(Task): The word "README" marks the lines to report; pull each of them from the listing.

** Supplied information follows **

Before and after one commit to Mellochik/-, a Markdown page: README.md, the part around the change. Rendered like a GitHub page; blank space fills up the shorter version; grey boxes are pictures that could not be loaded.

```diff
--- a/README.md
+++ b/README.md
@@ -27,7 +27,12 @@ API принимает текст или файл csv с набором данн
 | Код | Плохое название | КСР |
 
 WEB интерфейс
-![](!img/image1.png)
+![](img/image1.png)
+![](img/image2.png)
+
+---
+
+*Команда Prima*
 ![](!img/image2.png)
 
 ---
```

** End of Supplied information **
** Supplied information follows **

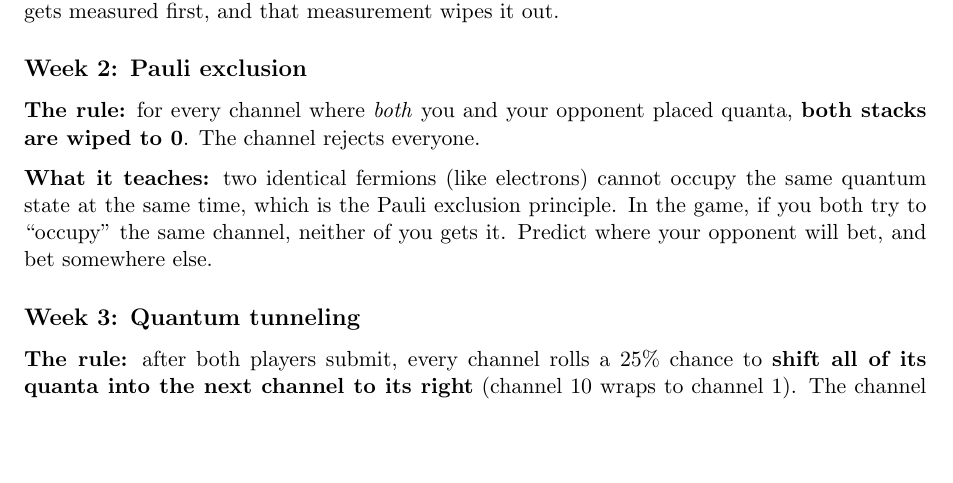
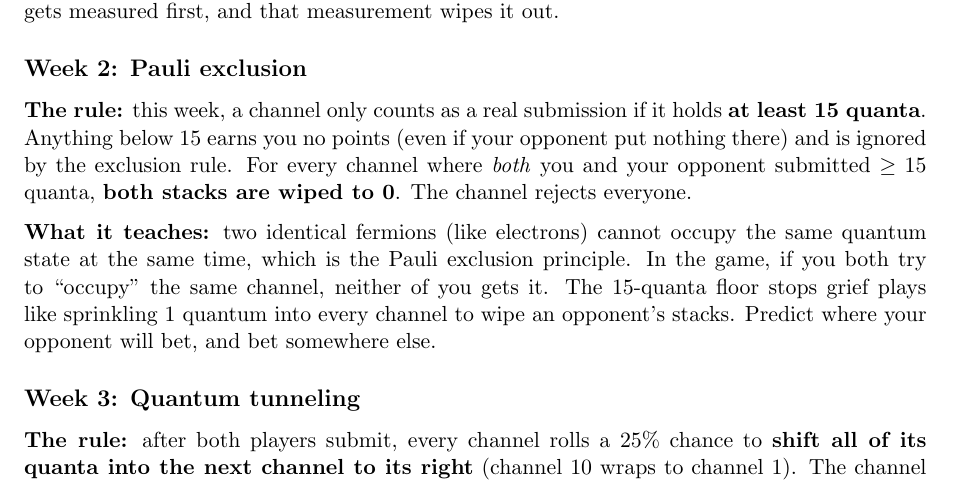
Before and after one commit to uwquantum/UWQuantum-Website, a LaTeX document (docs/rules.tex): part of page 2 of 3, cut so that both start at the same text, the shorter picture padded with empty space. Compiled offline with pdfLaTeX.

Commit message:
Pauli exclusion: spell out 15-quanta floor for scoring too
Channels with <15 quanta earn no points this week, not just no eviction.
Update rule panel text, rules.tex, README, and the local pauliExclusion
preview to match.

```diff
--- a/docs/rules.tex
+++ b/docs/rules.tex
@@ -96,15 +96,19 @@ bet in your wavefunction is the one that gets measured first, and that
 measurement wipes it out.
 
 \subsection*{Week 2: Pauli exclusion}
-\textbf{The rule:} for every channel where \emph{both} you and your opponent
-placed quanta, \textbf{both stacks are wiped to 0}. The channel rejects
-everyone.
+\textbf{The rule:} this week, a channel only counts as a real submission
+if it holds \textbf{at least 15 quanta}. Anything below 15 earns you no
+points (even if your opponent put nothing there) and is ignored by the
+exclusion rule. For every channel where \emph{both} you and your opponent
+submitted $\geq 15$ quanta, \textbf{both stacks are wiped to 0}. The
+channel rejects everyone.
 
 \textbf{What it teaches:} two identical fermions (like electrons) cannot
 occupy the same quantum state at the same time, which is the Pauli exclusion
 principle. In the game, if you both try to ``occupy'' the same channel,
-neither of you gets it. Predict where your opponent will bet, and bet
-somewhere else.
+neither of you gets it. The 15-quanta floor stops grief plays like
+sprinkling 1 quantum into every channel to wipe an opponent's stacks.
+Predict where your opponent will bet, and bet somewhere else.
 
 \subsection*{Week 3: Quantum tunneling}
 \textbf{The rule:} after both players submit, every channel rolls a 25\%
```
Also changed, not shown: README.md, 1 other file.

** End of Supplied information **
** Supplied information follows **

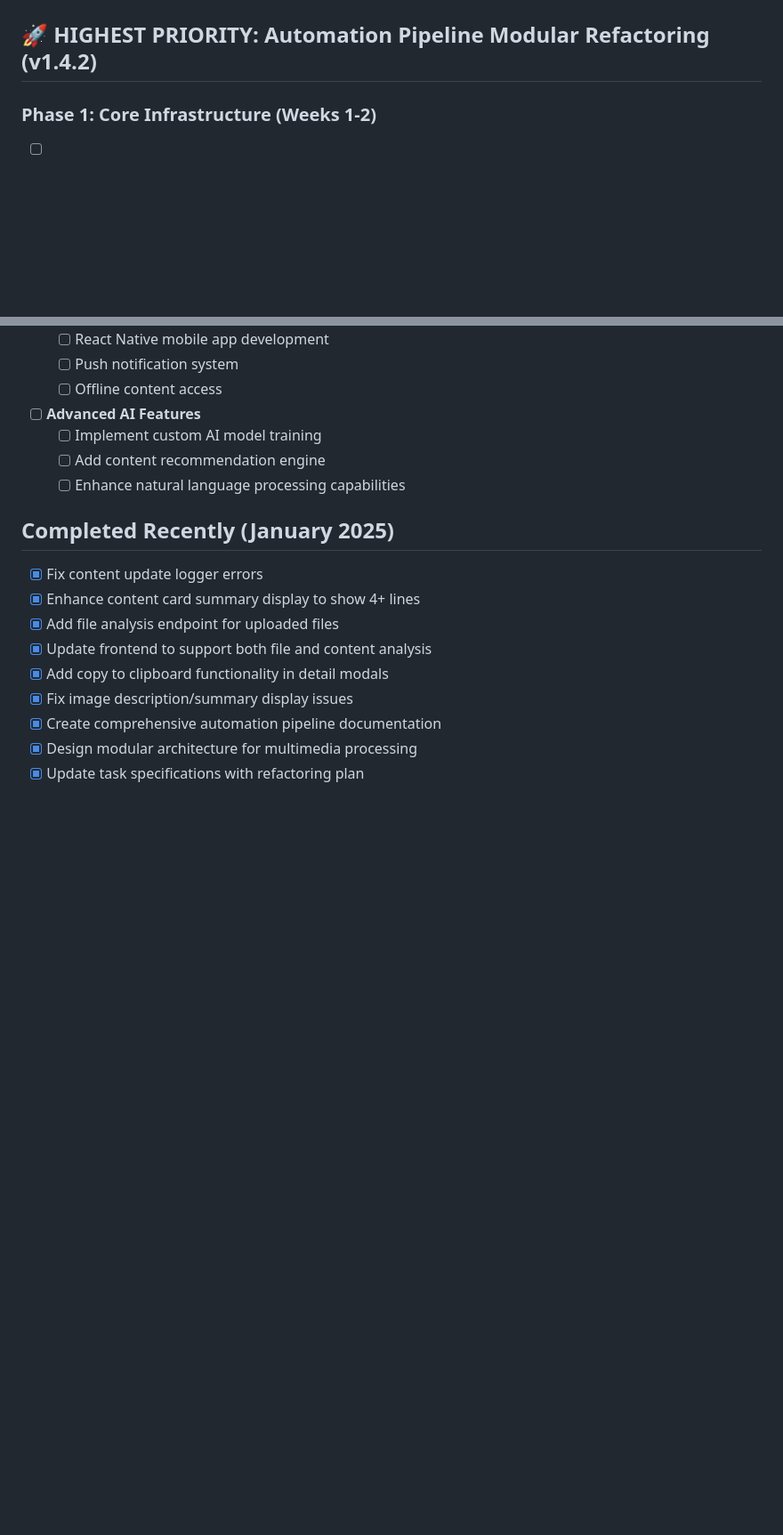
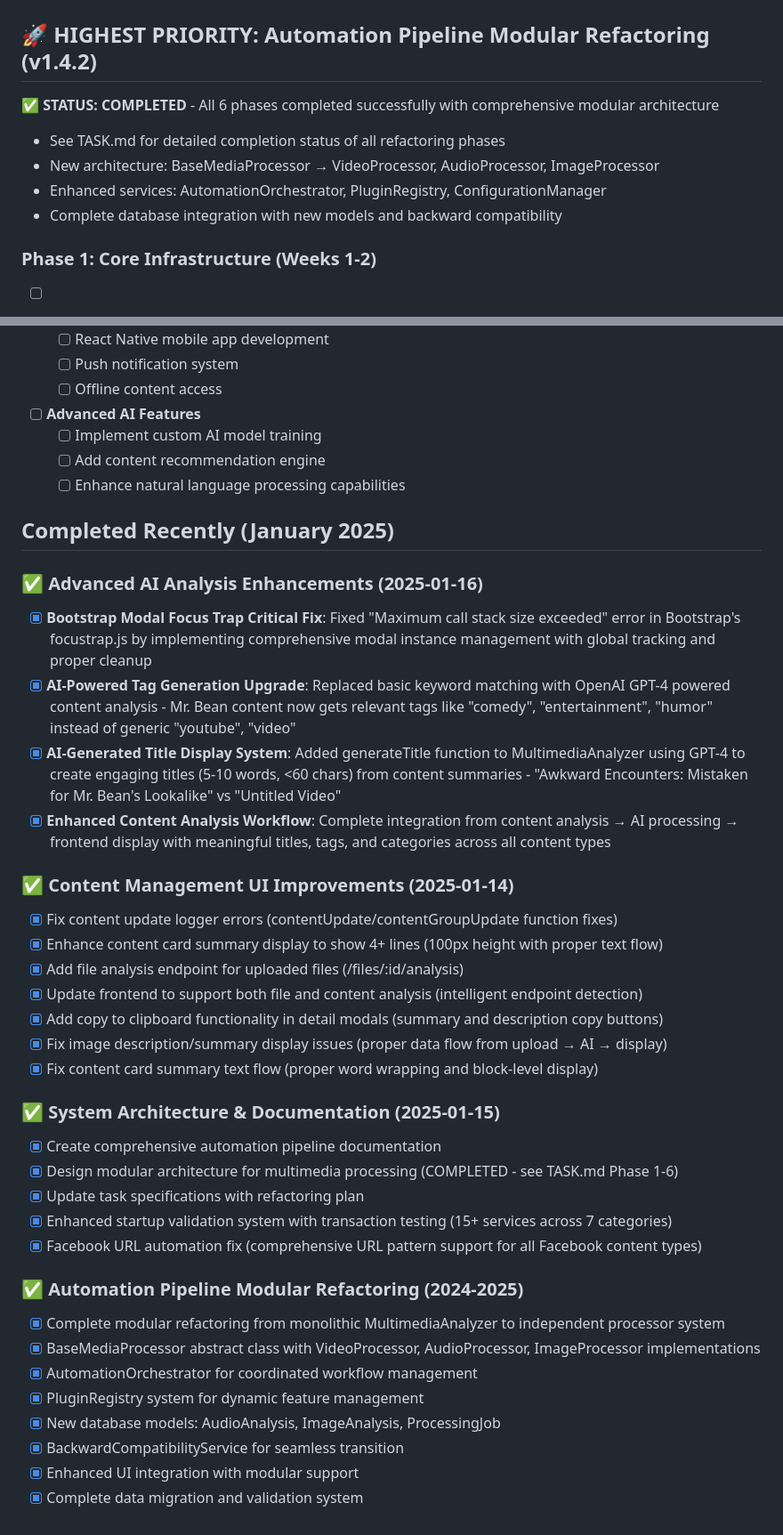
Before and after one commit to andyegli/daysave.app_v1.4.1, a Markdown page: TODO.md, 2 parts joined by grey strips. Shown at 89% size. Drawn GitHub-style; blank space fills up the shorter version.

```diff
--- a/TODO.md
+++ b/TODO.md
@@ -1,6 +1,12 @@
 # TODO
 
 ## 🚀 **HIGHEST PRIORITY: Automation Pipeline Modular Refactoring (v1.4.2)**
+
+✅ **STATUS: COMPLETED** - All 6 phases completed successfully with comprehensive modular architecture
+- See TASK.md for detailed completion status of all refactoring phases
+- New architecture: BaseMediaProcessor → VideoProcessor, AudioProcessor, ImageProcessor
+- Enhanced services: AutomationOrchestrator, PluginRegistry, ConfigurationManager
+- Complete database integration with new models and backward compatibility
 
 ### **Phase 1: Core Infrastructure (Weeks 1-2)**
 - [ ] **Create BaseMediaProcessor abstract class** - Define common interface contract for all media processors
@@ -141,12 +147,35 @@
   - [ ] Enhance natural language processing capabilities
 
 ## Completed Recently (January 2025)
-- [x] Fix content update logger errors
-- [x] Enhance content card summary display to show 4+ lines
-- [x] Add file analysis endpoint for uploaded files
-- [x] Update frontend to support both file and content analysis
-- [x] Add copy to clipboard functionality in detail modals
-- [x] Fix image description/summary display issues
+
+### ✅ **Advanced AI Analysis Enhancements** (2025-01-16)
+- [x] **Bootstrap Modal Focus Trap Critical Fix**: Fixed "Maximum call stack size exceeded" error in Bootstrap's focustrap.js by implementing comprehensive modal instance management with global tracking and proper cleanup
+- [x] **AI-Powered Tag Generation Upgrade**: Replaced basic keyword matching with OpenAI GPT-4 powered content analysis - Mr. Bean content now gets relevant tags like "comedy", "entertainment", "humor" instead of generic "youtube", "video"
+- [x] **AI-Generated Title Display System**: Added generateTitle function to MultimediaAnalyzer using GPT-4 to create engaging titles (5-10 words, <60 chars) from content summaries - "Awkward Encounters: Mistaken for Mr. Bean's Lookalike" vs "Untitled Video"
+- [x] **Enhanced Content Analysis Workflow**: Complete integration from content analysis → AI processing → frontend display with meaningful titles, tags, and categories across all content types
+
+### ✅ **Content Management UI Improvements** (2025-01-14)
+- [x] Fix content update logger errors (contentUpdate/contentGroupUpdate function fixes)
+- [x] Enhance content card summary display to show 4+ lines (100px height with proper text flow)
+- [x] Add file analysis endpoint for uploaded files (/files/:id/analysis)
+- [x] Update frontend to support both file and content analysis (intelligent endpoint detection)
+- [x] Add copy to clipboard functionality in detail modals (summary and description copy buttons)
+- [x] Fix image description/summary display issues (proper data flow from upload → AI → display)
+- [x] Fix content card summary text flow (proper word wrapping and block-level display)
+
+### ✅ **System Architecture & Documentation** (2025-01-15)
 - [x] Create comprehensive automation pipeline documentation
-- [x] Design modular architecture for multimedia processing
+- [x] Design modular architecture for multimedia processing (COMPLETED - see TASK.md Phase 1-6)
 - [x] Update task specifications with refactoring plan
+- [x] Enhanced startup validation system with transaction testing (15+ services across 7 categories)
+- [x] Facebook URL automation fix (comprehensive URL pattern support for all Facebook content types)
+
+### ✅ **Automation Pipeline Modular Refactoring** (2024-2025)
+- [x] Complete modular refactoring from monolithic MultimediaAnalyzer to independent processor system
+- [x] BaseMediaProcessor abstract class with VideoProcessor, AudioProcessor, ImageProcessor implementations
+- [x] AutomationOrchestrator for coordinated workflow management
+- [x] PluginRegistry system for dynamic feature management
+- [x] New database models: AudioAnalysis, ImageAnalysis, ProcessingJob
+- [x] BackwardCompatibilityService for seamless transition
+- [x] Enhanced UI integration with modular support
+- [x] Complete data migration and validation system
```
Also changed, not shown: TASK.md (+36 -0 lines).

** End of Supplied information **

(Reply):
Before and after one commit to Mellochik/-, a Markdown page: README.md, the part around the change. Rendered like a GitHub page; blank space fills up the shorter version; grey boxes are pictures that could not be loaded.
--- a/README.md
+++ b/README.md
Update rule panel text, rules.tex, README, and the local pauliExclusion
Also changed, not shown: README.md, 1 other file.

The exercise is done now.